Taking up my “cross” means a life voluntarily surrendered to God. As the act of wicked men, the death of Christ was a murder; but as the act of Christ Himself, it was a voluntary sacrifice, offering Himself to God. It was also an act of obedience to God. In John 10:18 He said, “No man taketh it [His life] from Me, but I lay it down of Myself.” And why did He? His very next words tell us: “This commandment have I received of My Father.” The cross was the supreme demonstration of Christ’s obedience. Herein He was our Exemplar.
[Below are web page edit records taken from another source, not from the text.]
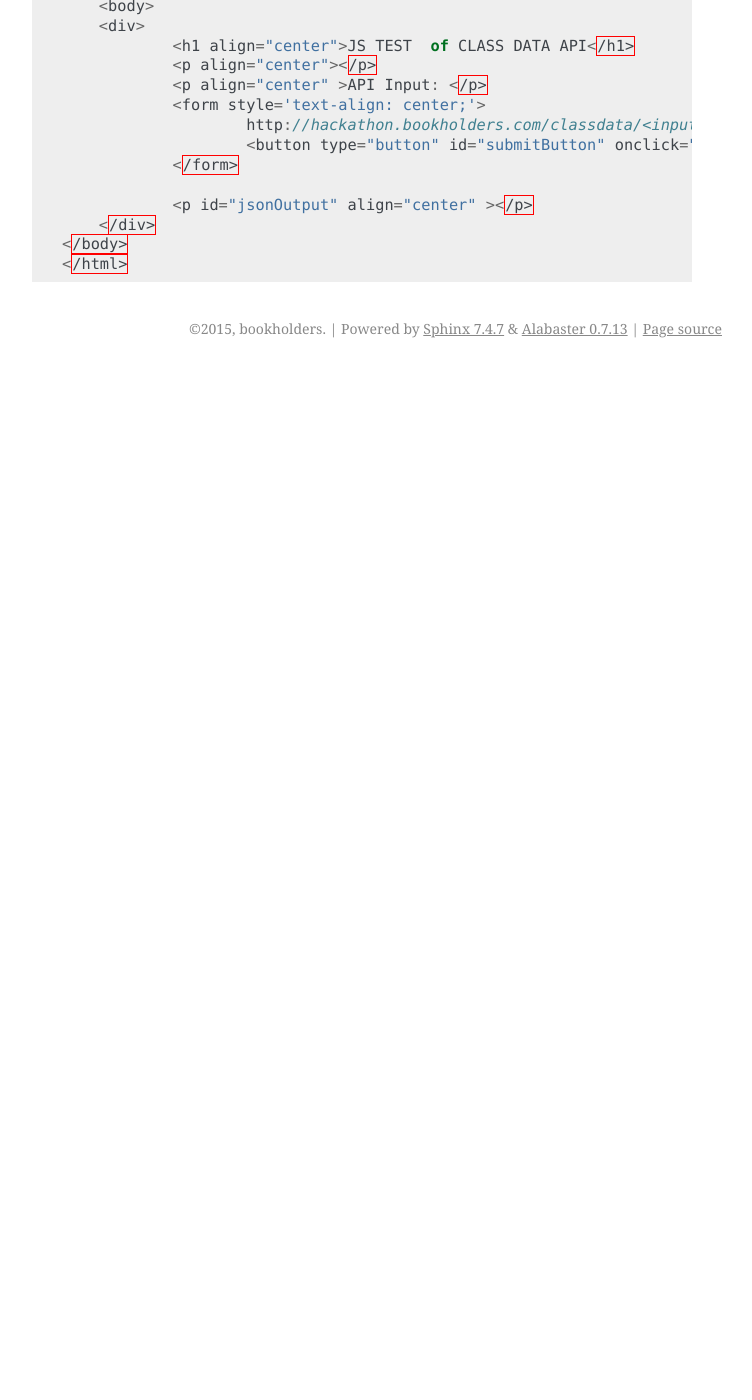
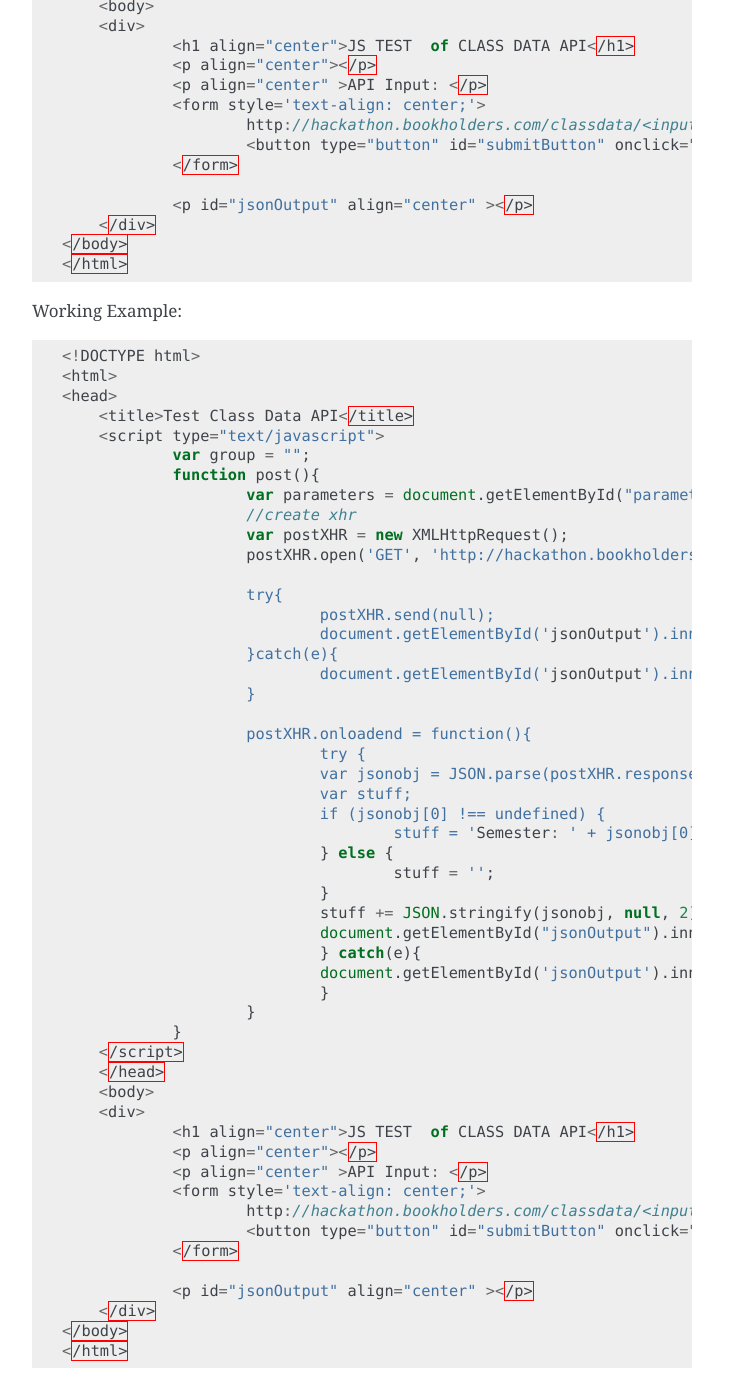
Before and after one commit to bookholders/classdataapi, a Sphinx documentation site: the page built from docs/js.rst, in a window 1280 px wide and 1400 px high, scrolled down 946 px. Shown: the whole window, without its empty margins (388-1140 px from the left). Built offline with Sphinx 7.4.7, drawn with Linux system fonts in a browser that asks for light colours; before the commit the page ends 1314 px from its top, so only the background shows below that.

Commit message:
Update js.rst

```diff
--- a/docs/js.rst
+++ b/docs/js.rst
@@ -58,3 +58,59 @@ Example:
 	</div>
     </body>
     </html>
+
+Working Example:
+
+.. code-block:: javascript
+
+    <!DOCTYPE html>
+    <html>
+    <head>
+	<title>Test Class Data API</title>
+	<script type="text/javascript">
+		var group = "";
+		function post(){
+			var parameters = document.getElementById("parameters").value;
+			//create xhr
+			var postXHR = new XMLHttpRequest();
+			postXHR.open('GET', 'http://hackathon.bookholders.com/classdata/UMCP/AASP);
+
+			try{
+				postXHR.send(null);
+				document.getElementById('jsonOutput').innerHTML = "Loading...";
+			}catch(e){
+				document.getElementById('jsonOutput').innerHTML = "Error Exception: "+e;
+			}
+
+			postXHR.onloadend = function(){
+				try {
+				var jsonobj = JSON.parse(postXHR.response);
+				var stuff;
+				if (jsonobj[0] !== undefined) {
+					stuff = 'Semester: ' + jsonobj[0].semester + '</br>';
+				} else {
+					stuff = '';
+				}
+				stuff += JSON.stringify(jsonobj, null, 2) ;
+				document.getElementById("jsonOutput").innerHTML = stuff;
+				} catch(e){
+				document.getElementById('jsonOutput').innerHTML = "Error Exception: "+e;
+				}
+			}
+		}
+	</script>
+	</head>
+	<body>
+	<div>
+		<h1 align="center">JS TEST  of CLASS DATA API</h1>
+		<p align="center"></p>
+		<p align="center" >API Input: </p>
+		<form style='text-align: center;'>
+			http://hackathon.bookholders.com/classdata/<input type="text" id="parameters" name="parameters" onkeydown="if (event.keyCode == 13) { post(); return false; }"><br/>
+			<button type="button" id="submitButton" onclick="post()" accesskey="s">Submit</button>
+		</form>
+
+		<p id="jsonOutput" align="center" ></p>
+	</div>
+    </body>
+    </html>
```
Once again we quote Philippians 2:5, “Let this mind be in you, which was also in Christ Jesus.” In what follows we see the Beloved of the Father taking upon Him the form of a Servant, and becoming “obedient unto death, even the death of the cross.” Now the obedience of Christ must be the obedience of the Christian—voluntary, gladsome, unreserved, continuous. If that obedience involves shame and suffering, reproach and loss, we must not flinch, but set our face “like a flint” (Isa. 50:7). The cross is more than the object of the Christian’s faith, it is the badge of discipleship, the principle by which his life is to be regulated. The “cross” stands for surrender and dedication to God: “I beseech you therefore, brethren, by the mercies of God, that ye present your bodies a living sacrifice, holy, acceptable to God, your reasonable service (Rom. 12:1).
The “cross” stands for vicarious service and suffering. Christ laid down His life for others, and His followers are called on to be willing to do the same: “We ought to lay down our lives for the brethren” (1 John 3:16): that is the inevitable logic of Calvary. We are called to follow Christ’s example, to the fellowship of His sufferings, to be partners in His service. As Christ made himself “of no reputation” (Phil. 2:7) we must not. As He “came not to be ministered unto, but to minister” (Matthew 20:28), so must we. As He “pleased not Himself” (Rom. 15:3), no more must we. As He ever thought of others, so must we: “Remember them that are in bonds, as bound with them; them which suffer adversity, as being yourselves in the body” (Heb. 13:3).
“For whosoever will save his life, shall lose it; and whosoever will lose his life for My sake, shall find it” (Matthew 16:25). Words almost identical with these are found again in Matthew 10:39, Mark 8:35, Luke 9:24; 17:33, John 12:25. Surely, such repetition argues the deep importance of our noting and heeding this saying of Christ’s. He died that we might live (John 12:24), so must we (John 12:25). Like Paul we must be able to say, “Neither count I my life dear unto myself” (Acts 20:24). The “life” that is lived for the gratification of self in this world, is “lost” for eternity; the life that is sacrificed to self-interests and yielded to Christ, will be “found” again, and preserved through eternity.